The Dengie BioRegion continues to be threatened by the prospect of a new nuclear power station at Bradwell-on-Sea, a massive industrial plant that would dwarf the concrete tombs of the original and decommissioned Bradwell power station.
After a few false starts, reconsiderations and revaluations since the first issue, work has commenced on issue 2 of Managed Retreat. The image above is part of the prototyping phase for the cover. The pink shape is the outline of the Dengie peninsula after Continue reading “Managed Retreat #2”→
This week Essex Live brought back the Climate Central Flood Map story that featured in the last post. This time around the story, and its associated maps, were accompanied by some welcome discussion of the implications and possible mitigation from Drs Natalie Hicks and Tom Cameron of the University of Essex’s School of Life Sciences. There was something of a disjunct between their commentary and the featured statements from the Environment Agency and Essex County Council. If local journalism wasn’t in such an under-resourced state that disjunct might have been creatively opened further in order to plot some better sense of the different visions of the future each presents.Continue reading “Back to the Strandline”→
The time we have left to avoid climate disaster is getting short and the sun is setting on the opportunity to avoid catastrophe. Not that you would know it from the political inactivity around here. Continue reading “The Hour is Getting Late”→
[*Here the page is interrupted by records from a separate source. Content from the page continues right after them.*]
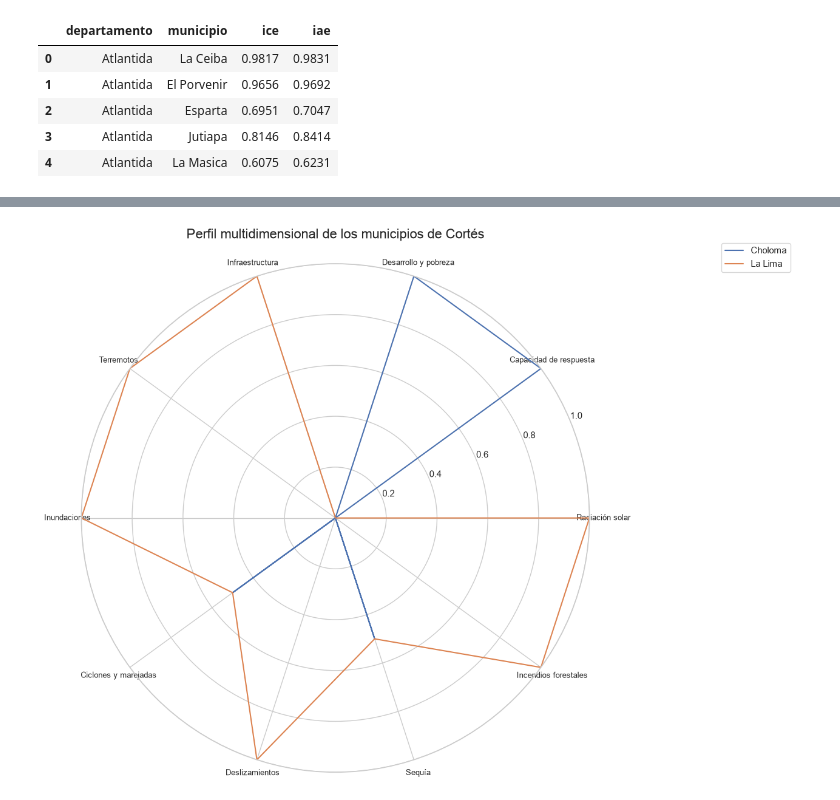
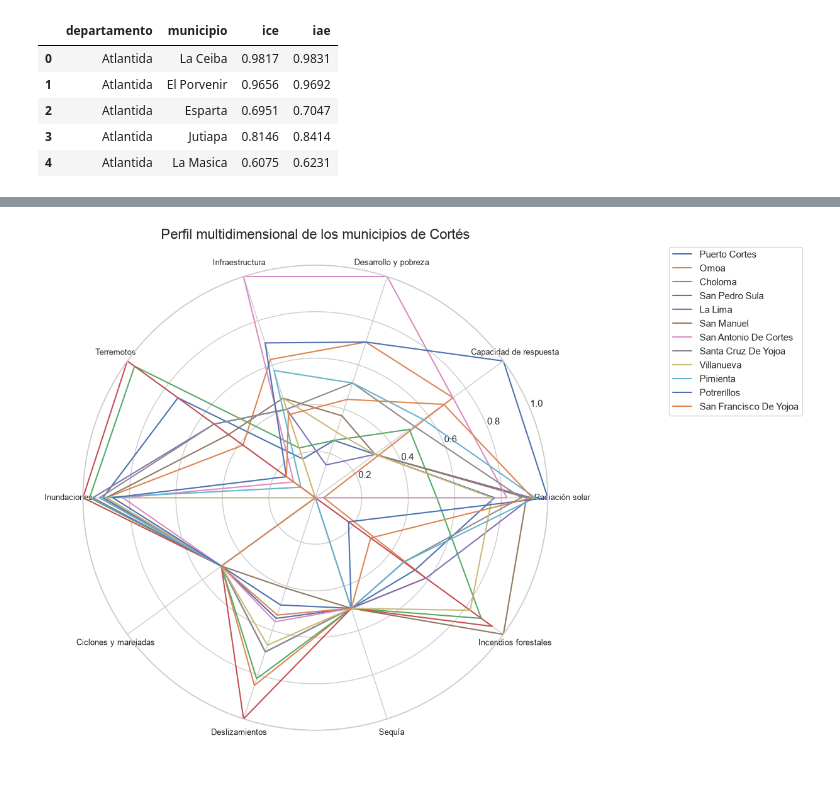
Before and after one commit to DiegoC-Diaz/honduras_solar_irradiation, a Jupyter notebook: notebooks/hn_index.ipynb, the cells around one changed output, grey strips where cells are left out. Drawn from its saved outputs; the diff is of its cells as text; code cells hidden in the pictures; blank space fills up the shorter version.

```diff
--- a/notebooks/hn_index.ipynb
+++ b/notebooks/hn_index.ipynb
@@ -639,11 +639,8 @@ import matplotlib.pyplot as plt
 # ============================================================
 
 cortes_df = df_resultado[
-    (df_resultado["departamento"].str.strip().str.lower() == "cortes") &
-    (df_resultado["municipio"].str.strip().str.lower().isin([
-        "choloma",
-        "la lima"
-    ]))
+    (df_resultado["departamento"].str.strip().str.lower() == "cortes")
+
 ].copy()
 
 # ============================================================
@@ -682,34 +679,11 @@ for columna in variables.values():
         )
 
 
-# ============================================================
-# 4. Invertir variables de riesgo
-#
-# Un valor alto de exposición = peor condición.
-# Por eso:
-#
-#     1 = menor exposición
-#     0 = mayor exposición
-# ============================================================
 
-variables_riesgo = [
-    "poblacion_expuesta_a_terremotos",
-    "poblacion_expuesta_a_inundaciones",
-    "poblacion_expuesta_a_ciclones_y_marejadas",
-    "poblacion_expuesta_a_deslizamientos",
-    "poblacion_afectada_por_sequia",
-    "poblacion_expuesta_a_incendios_forestales"
-]
-
-for columna in variables_riesgo:
-
-    cortes_df[f"{columna}_norm"] = (
-        1 - cortes_df[f"{columna}_norm"]
-    )
 
 
 # ============================================================
-# 5. Configurar Spider Graph
+# 4. Configurar Spider Graph
 # ============================================================
 
 labels = list(variables.keys())
@@ -727,7 +701,7 @@ angles += angles[:1]
 
 
 # ============================================================
-# 6. Crear gráfica
+# 5. Crear gráfica
 # ============================================================
 
 sns.set_theme(style="whitegrid")
@@ -739,7 +713,7 @@ fig, ax = plt.subplots(
 
 
 # ============================================================
-# 7. Una línea por municipio
+# 6. Una línea por municipio
 # ============================================================
 
 for _, row in cortes_df.iterrows():
@@ -758,34 +732,34 @@ for _, row in cortes_df.iterrows():
         label=row["municipio"]
     )
 
 
 # ============================================================
-# 8. Configuración visual
+# 7. Configuración visual
 # ============================================================
 
 ax.set_xticks(angles[:-1])
 
 ax.set_xticklabels(
     labels,
     fontsize=9
 )
 
 ax.set_ylim(0, 1)
 
 ax.set_title(
     "Perfil multidimensional de los municipios de Cortés",
     fontsize=16,
     pad=30
 )
 
 ax.legend(
     bbox_to_anchor=(1.25, 1.05),
     loc="upper left"
 )
 
 plt.tight_layout()
 plt.show()
 # %% [output]
-[figure, old version]
+[figure, new version]
 # %%
 df_resultado.to_csv("../data/index/processed/dataset_indicadores.csv")
```
Also changed, not shown: parts of 1 cell of this notebook, 6 other files.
It’s now ten days since I wrote to my District Councillors (Peter Elliott and Ron Pratt) asking why Maldon District Council has no current Environment and Climate Change Strategy despite the Climate Emergency and I’m still waiting for a reply. I recognise that they may be busy, that it’s not a salaried role and their time may be stretched, so I think I’ll give them a month before I follow up with another letter seeking an update on progress. I’m also thinking about other ways I can raise this issue – ask the leader of the opposition on the council to raise it?, seek recognition at the town council level? Again, learning how local politics works is proving to be a case of just try stuff.
On 8th December I posted on social media about trying to find a point of agency in the face of the wicked problem of climate change – partly re-energised by the Extinction Rebellion actions:
‘I’ve never been a member of a political party, I’ve always been against it on the basis that joining a political party seemed to indicate you supported implicitly everything their representatives ended up saying or doing, no matter how idiotic, and even the barmiest parts of their manifestos. No thanks, I favoured the Groucho Marxist position. Continue reading “Climate Emergency”→
When was the last time a fire burned in your area?
This is one of the quiz questions that reveals its Cascadian/West Coast USA origins. As Carolyn Merchant has noted in Radical Ecology: The Search for a Livable World (1992) the quiz is ‘culture-bound’. I write that because the whole concept of a fire burning ‘in your area’ seems to reflect the spread of wildfire over large parts of a landscape, something that happens regularly enough to note in California, but is much less familiar in northern Europe.
I’m not sure how good I would be at this calculation generally. I can’t remember seeing the moon lately but then I can’t remember looking at the night sky recently either. Today, Wednesday 11th April 2018, I’m pretty sure the last full moon was Easter Saturday – which was 31st March – which I think means that we are a few days off new moon – so perhaps it’s not surprising I haven’t seen the moon lately. The moon has a 28-day cycle, so the next full moon should be in about 17 days time – 28th April.